For families interested in participating in our study call, send us an email or write us. They consent to an interview with an RN or social worker who is part of our team of researchers. The family members also consent that every family member will provide some tablespoons of their blood (drawn by their physician or local laboratory) to us to be able to use for genetic research.
The interviewer will spend about an hour talking to any of their parents,, asking questions regarding the family’s physical and mental health background. The interviewer utilizes the data to create an individual phenotype for every family member. A phenotype, in this case, refers to whether or not a person is suffering from ADHD.

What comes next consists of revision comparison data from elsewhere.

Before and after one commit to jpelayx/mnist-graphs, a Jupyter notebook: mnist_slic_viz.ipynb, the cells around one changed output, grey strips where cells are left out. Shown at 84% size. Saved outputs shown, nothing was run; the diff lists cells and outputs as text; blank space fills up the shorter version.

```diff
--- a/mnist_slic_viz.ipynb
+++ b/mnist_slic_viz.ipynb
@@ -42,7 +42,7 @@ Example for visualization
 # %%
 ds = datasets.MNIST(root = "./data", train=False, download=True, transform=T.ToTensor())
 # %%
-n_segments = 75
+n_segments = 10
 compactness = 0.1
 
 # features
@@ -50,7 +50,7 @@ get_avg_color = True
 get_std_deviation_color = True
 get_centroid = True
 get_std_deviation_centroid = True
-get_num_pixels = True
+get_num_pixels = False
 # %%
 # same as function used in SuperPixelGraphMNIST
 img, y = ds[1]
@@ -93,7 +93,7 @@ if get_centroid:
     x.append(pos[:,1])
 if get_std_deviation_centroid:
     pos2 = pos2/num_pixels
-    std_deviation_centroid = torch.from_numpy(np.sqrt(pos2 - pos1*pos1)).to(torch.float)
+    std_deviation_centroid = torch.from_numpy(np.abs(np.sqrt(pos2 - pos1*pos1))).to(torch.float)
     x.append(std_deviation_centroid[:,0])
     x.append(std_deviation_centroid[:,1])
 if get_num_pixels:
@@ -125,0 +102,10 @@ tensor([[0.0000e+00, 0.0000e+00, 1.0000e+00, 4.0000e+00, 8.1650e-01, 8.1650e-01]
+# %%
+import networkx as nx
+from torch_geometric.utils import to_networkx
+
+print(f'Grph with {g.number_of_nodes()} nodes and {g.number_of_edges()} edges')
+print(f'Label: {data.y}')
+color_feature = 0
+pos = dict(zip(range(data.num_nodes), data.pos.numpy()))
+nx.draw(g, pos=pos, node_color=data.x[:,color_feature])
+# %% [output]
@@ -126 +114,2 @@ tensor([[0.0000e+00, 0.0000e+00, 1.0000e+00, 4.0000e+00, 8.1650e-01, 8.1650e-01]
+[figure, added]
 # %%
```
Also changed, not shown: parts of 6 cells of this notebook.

The interviewer draws the pedigree, also known as a family tree, that shows each individual in the family as well as how they relate to one another. All information about a family’s history is kept in encrypted files so that only the research team is able to look at it.
When we have phenotype data on a family as well as a blood tube from every family member we can extract DNA in the blood. DNA codes the chemical language that identifies genes. While everyone, with the exception of identical twins, has their own unique combination of genes, or genotype, siblings, and brothers have DNA that is shared by their parents. We’re trying to find the same DNA pattern identical in those with ADHD as well as different from the people who do not suffer from ADHD.
Our work is somewhat easier since our colleagues at the Human Genome Project have sequenced our genetic code. However, we need to do a lot to complete it. The identification of genes that cause ADHD can help in making the diagnosis simpler. It could be a way to discover better treatment options for those who suffer from ADHD.